Over 10,000 police have been deployed in Amsterdam, and bomb-sniffing dogs carried out last-minute security checks for the expected 25,000 orange-clad crown on Dam Square.

People celebrate in Dam Square, Amsterdam, on April 29, 2013
People celebrate in Dam Square, Amsterdam, on April 29, 2013, the night before the abdication of Queen Beatrix and the crowning of King Willem-Alexander.

Authorities have closed off Amsterdam airspace to civilian aircraft for three days and issued strict orders prohibiting the use of drones, with rooftop snipers keeping a watchful eye.

Official farewells to Beatrix included a sumptuous gala dinner at the city's landmark Rijksmuseum on Monday evening, attended by top royals from around the world.

While Beatrix was known for her formal court, Willem-Alexander has already said that he will not be a "protocol fetishist".

The king will be sworn in rather than crowned at deconsecrated church Nieuwe Kerk, a stone's throw from the palace, before a joint session of the houses of parliament.

A who's who of royals-in-waiting, including Britain's Prince Charles, Spain's Prince Felipe and Japan's Prince Naruhito and his wife, Crown Princess Masako, are attending the ceremony.

Dutch anti-Monarchy activists prepare banners for a demonstration in The Hague, April 29, 2013
Members of a Dutch anti-Monarchy activist group 'Het is 2013' prepare banners for a demonstration against the upcoming investiture of the country's new King, in The Hague, Netherlands, on April 29, 2013.

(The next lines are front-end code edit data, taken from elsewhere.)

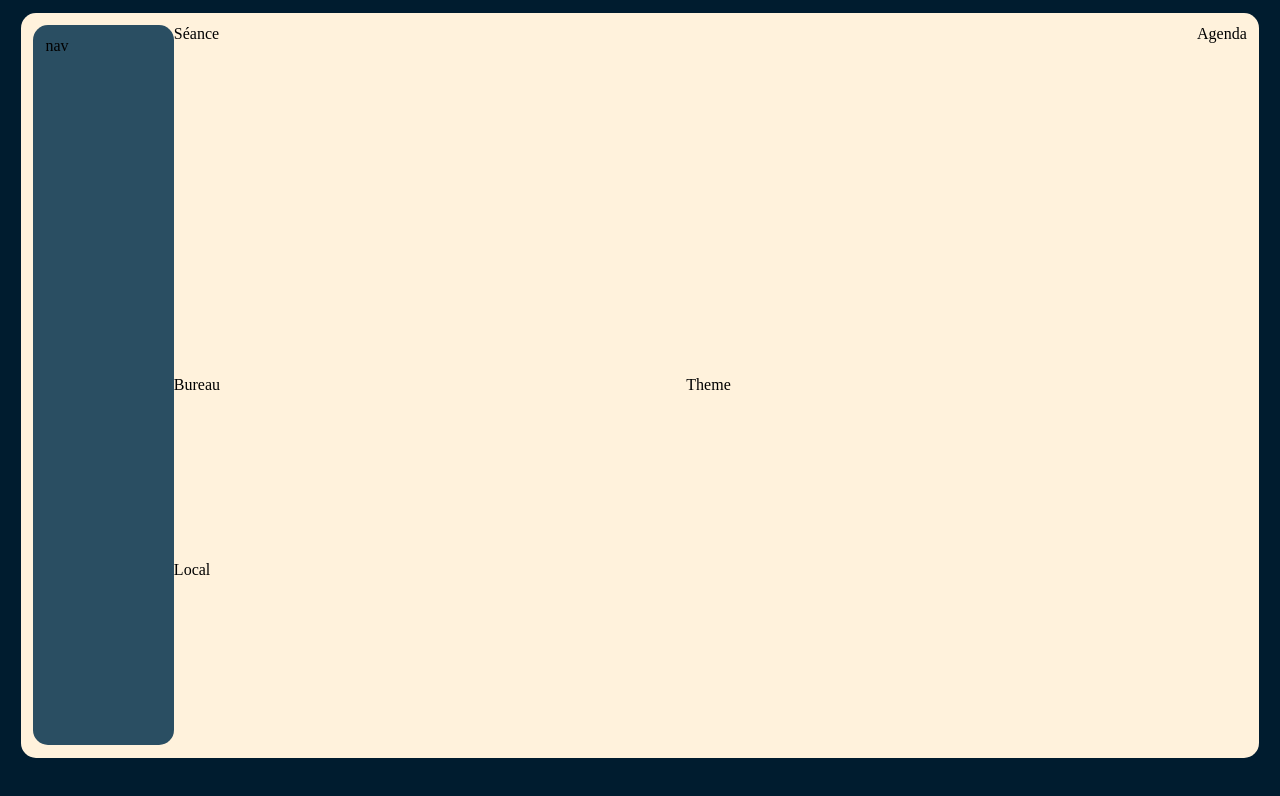
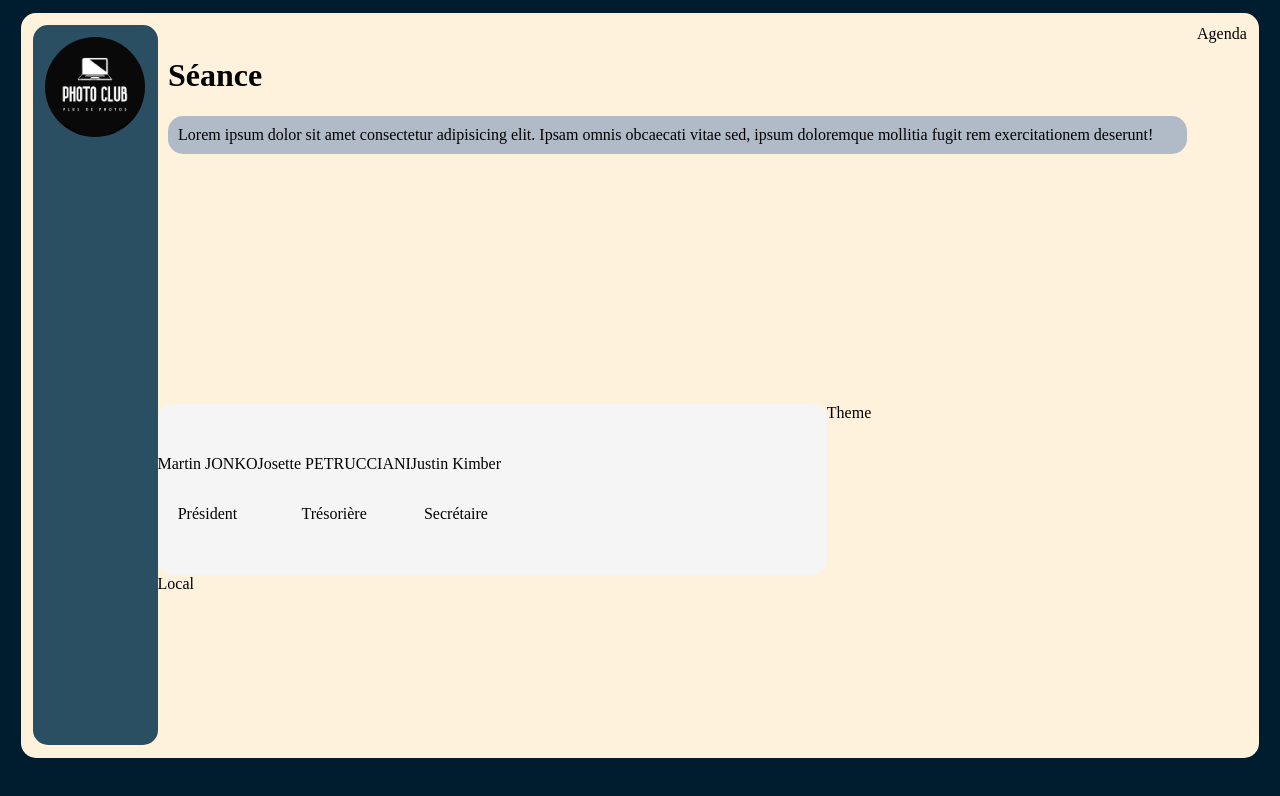
Before and after one commit to LilouGreusard/TP_FLEX_BOX, a plain HTML site: page index.html in a window 1280 px wide. Drawn offline with Linux system fonts and the light colour scheme.

Commit message:
Infos Bureau

```diff
--- a/index.html
+++ b/index.html
@@ -9,16 +9,34 @@
 <body>
     <div id="container">
         <nav>
-            nav
+            <div id="logoClub"></div>
         </nav>
         <main>
             <div id="divSeance">
-                Séance
+                <h1>Séance</h1>
+                <p class="pGris">
+                    Lorem ipsum dolor sit amet consectetur adipisicing elit.
+                    Ipsam omnis obcaecati vitae sed, ipsum doloremque mollitia fugit rem exercitationem deserunt!
+                </p>
             </div>
             <div id="divPartieBasse">
                 <div id="divGauche">
                     <div id="divBureau">
-                        Bureau
+                        <div class="membreBureau">
+                            <div class="rond"></div>
+                            <p class="nomBureau">Martin JONKO</p>
+                            <p class="titrePoste">Président</p>
+                        </div>
+                        <div class="membreBureau">
+                            <div class="rond"></div>
+                            <p class="nomBureau">Josette PETRUCCIANI</p>
+                            <p class="titrePoste">Trésorière</p>
+                        </div>
+                        <div class="membreBureau">
+                            <div class="rond"></div>
+                            <p class="nomBureau">Justin Kimber</p>
+                            <p class="titrePoste">Secrétaire</p>
+                        </div>
                     </div>
                     <div id="divLocal">
                         Local
--- a/style.css
+++ b/style.css
@@ -8,12 +8,7 @@ main{
     flex-grow: 10;
 }
 
-div {
-
-}
-
 nav{
-    flex-grow: 1;
     background-color: #2A4E62;
     border-radius: 15px;
     padding: 1%;
@@ -37,6 +32,18 @@ nav{
     min-height: 90vh;
 }
 
+#divSeance{
+    flex-grow: 1;
+    padding: 1%;
+}
+
+#divBureau{
+    align-items: center;
+    display: flex;
+    background-color: whitesmoke;
+    border-radius: 15px;
+}
+
 #divPartieGauche{
     display:flex;
 }
@@ -48,3 +55,38 @@ nav{
 #divAgenda{
     flex-grow: 2;
 }
+
+#logoClub{
+    border-radius: 100%;
+    background-size: cover;
+    background-repeat: no-repeat;
+    background-image: url(assets/icons/logo-photoclub.png);
+    height: 100px;
+    width: 100px;
+    border: none;
+}
+
+.pGris{
+    background-color: #B1BAC7;
+    border-radius: 15px;
+    padding: 1%;
+}
+
+.membreBureau{
+    display: flex;
+    flex-direction: column;
+    align-items: center;
+}
+.rond{
+    border-radius: 100%;
+    background-color: gray;
+    width: 50;
+    height: 50;
+}
+
+.nomBureau{
+    text-align: center;
+}
+.titrePoste{
+    text-align:center;
+}
```
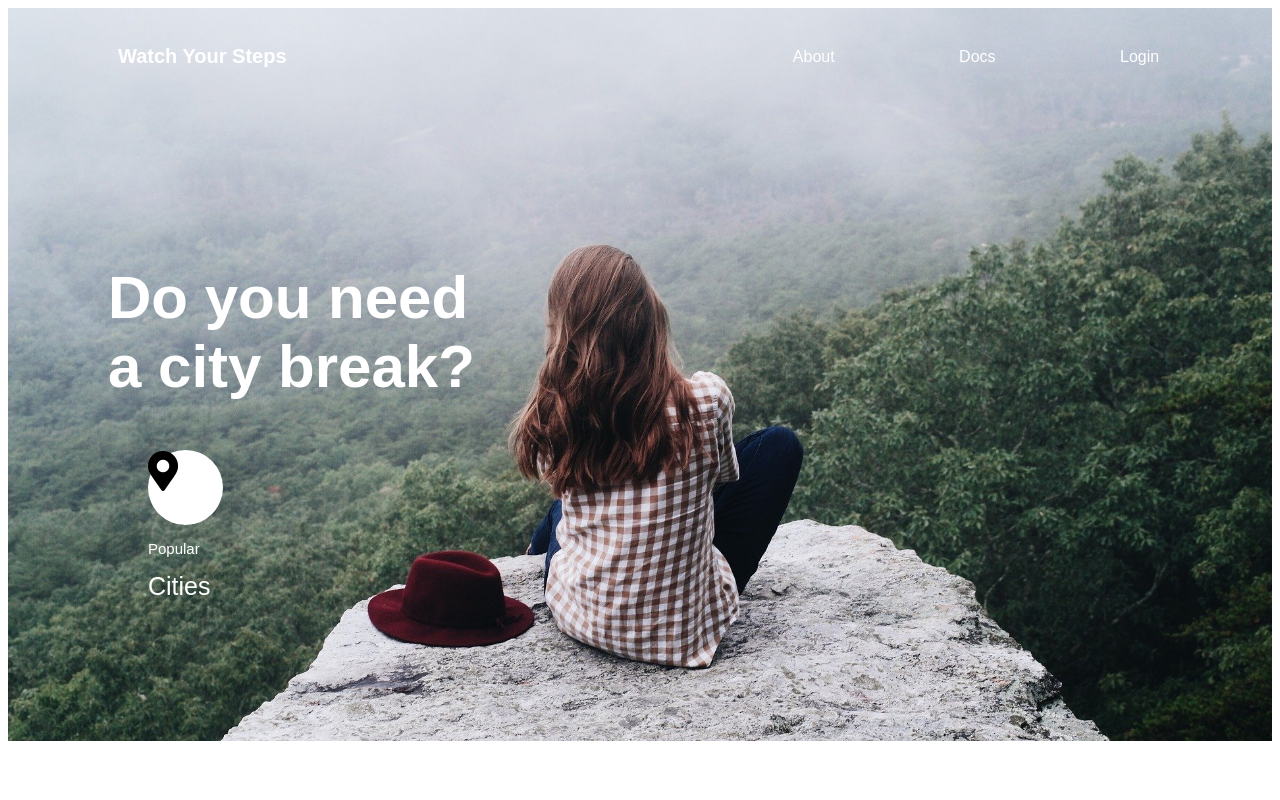
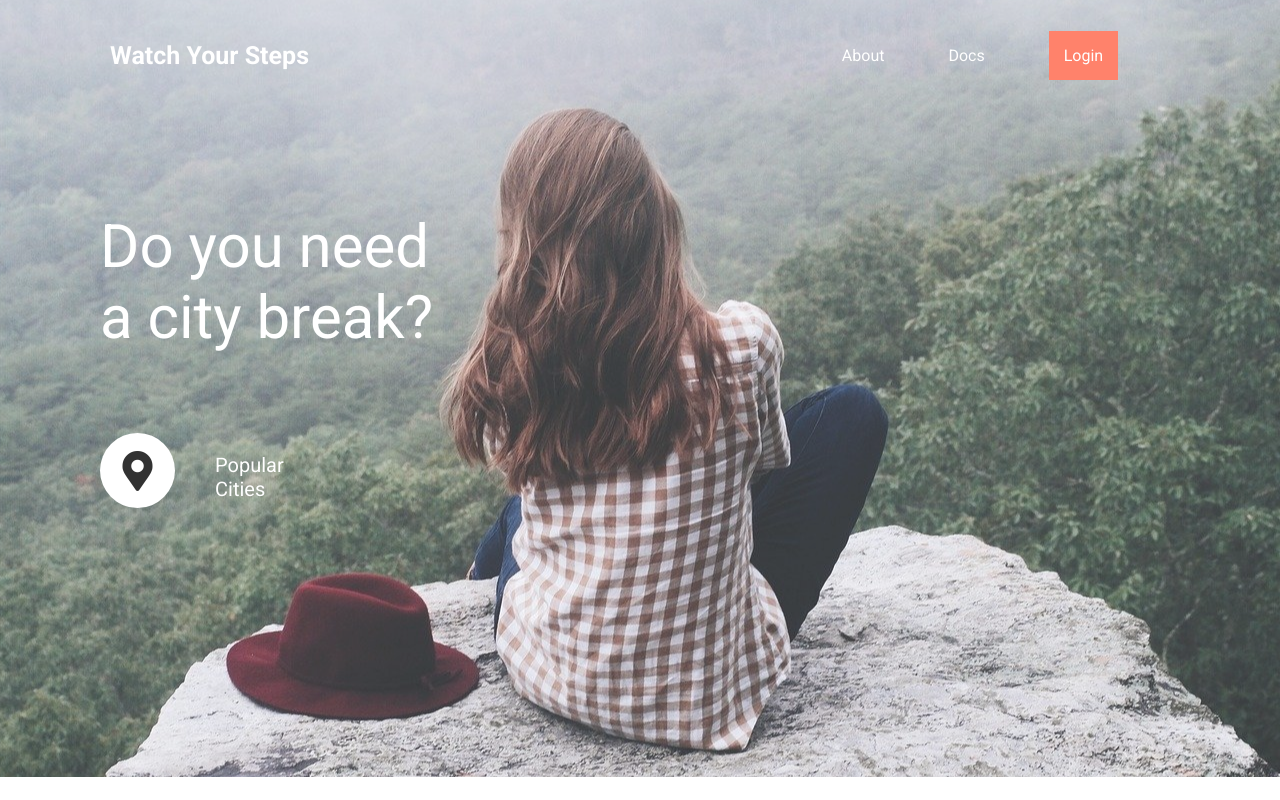
Before and after one commit to nettecode/city, a plain HTML site: page index.html in a window 1280 px wide. Drawn offline with Linux system fonts and the light colour scheme.

Commit message:
add login style and hero-section position

```diff
--- a/index.html
+++ b/index.html
@@ -6,8 +6,9 @@
         <meta http-equiv="X-UA-Compatible" content="ie=edge">
         <title>City break</title>
         <link href="style.css" rel="stylesheet" type="text/css">
-        <link rel="stylesheet" href="https://use.fontawesome.com/releases/v5.13.0/css/all.css">
-        <link rel="stylesheet" href="https://use.fontawesome.com/releases/v5.13.0/css/v4-shims.css">
+        <link href="https://use.fontawesome.com/releases/v5.13.0/css/all.css" rel="stylesheet">
+        <link href="https://use.fontawesome.com/releases/v5.13.0/css/v4-shims.css" rel="stylesheet">
+        <link href="https://fonts.googleapis.com/css2?family=Roboto:wght@400;700&display=swap" rel="stylesheet">
     </head>
     <body>
         <header class="header">
@@ -15,19 +16,22 @@
                     <h2>Watch Your Steps</h2>
             </div>
             <div class="navigation">
-            <li class="navigation-list">
-                <ul><a>About</a></ul>
-                <ul><a>Docs</a></ul>
-                <ul><a>Login</a></ul>
-            </li>
+            <ul class="navigation-list">
+                <li>About</li>
+                <li>Docs</li>
+                <li><a>Login</a></li>
+            </ul>
             </div>
             <section class="hero">
-                <h1>Do you need <br> a city break?</h1>
-                    <ul class="hero-icon">
-                        <div class="circle"><i class="fa fa-map-marker" aria-hidden="true"></i></div>
-                        <p>Popular</p>
-                        <li>Cities</li>
-                    </ul>
+                <span>Do you need</span>
+                <span>a city break?</span>
+                <div class="hero-section">
+                    <div class="circle"><i class="fa fa-map-marker" aria-hidden="true"></i></div>
+                        <ul class="options">
+                                <li>Popular</li>
+                                <li>Cities</li>
+                        </ul>
+                    </div>
             </section>
         </header>
         <!--
--- a/style.css
+++ b/style.css
@@ -1,14 +1,21 @@
+html body {
+    margin: 0px;
+    padding: 0px;
+    font-family: 'Roboto', sans-serif;
+    color: white;
+}
+
 .header {
-    background-image: url(../city/girl.jpg);
-    background-repeat: no-repeat;
-    background-size: cover;
+    background-image: url("./girl.jpg");
+    background-position: center;
+    opacity: 0.8;
     display: grid;
     grid-template-columns: 1fr 1fr;
     grid-template-rows: 1fr 6fr;
     grid-template-areas:
     "steps" "navigation"
     "hero" "hero";
-    font-family: Arial, Helvetica, sans-serif;
+    font-family: 'Roboto', sans-serif;
     color: white;
 }
 
@@ -34,29 +41,26 @@
      float: left;
      list-style: none;
      text-align: center;
-     margin: 40px;
+     margin: 30px;
  }
 
- .navigation-list ul {
+ .navigation-list li {
     display: inline;
-    margin: 20px;
+    margin: 30px;
  }
 
-
- a:hover {
+a {
+    padding: 15px;
     background-color: tomato;
 }
 
-a {
-    padding: 20px;
-}
-
 h2 {
-    font-size: 20px;
+    font-size: 25px;
 }
 
 .steps {
      text-align: left;
+     font: bold;
      margin: 20px;
      padding-left: 90px;
 }
@@ -66,7 +70,9 @@ h2 {
     font-size: 40px;
 }
 
-
+.hero-section {
+    margin-top: 80px;
+}
 .hero-icon {
     list-style: none;
 }
@@ -75,17 +81,35 @@ h2 {
     font-size: 15px;
 }
 
-.hero-icon li {
-    font-size: 25px;
+.circle .options {
+    display: block;
+
+}
+
+.options {
+    list-style: none;
+}
+
+.options {
+    font-size: 20px;
+    float: left;
 }
 
 .fa-map-marker {
     color: black;
 }
 
+span {
+    display: block;
+    font-size: 60px;
+  }
+
 .circle {
     width: 75px;
     height: 75px;
+    float: left;
     border-radius: 50%;
     background-color: white;
+    text-align: center;
+    line-height: 200%;
   }
```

Princess Masako is on her first trip abroad in nearly seven years, while Prince Charles also attended Beatrix's enthronement in 1980.

That day was marred by violent protests and running street battles over a housing crisis that left the city looking like a war zone.

Anti-royalists this time have been allotted six locations in Amsterdam to stage protests. But only one has been booked by Republicans planning playful protests, including by wearing white.

Preparations for the day have been overshadowed by a rancorous debate about the event's official song, known as the Koningslied, which many considered ill-fitting, with its mix of traditional and rap music.

The nation will now sing the Koningslied as one on Tuesday evening, just before the royal family heads off on a water pageant behind Amsterdam's central train station.

The day will also be tinged with sadness for Maxima, whose father, Jorge Zorreguieta, and mother will be notable by their absence.

Zorreguieta, 85, a minister under the notorious Argentine regime of general Jorge Videla in the 1970s, also had to miss his daughter's 2002 marriage because of doubts over his role in the murderous junta.

Maxima is largely responsible for having made her husband popular after an allegedly boozy youth which earned him the nickname "Prince Pils".

Ever smiling, she has mastered the Dutch language and even taken a charity swim in Amsterdam's canals, endearing herself further in a country that expects their royals to be at once normal and regal.

Speaking ahead of the enthronement, Willem-Alexander said that "people can address me as they wish because then they can feel comfortable."

He stressed he wanted to "be a king that can bring society together, representative and encouraging in the 21st century".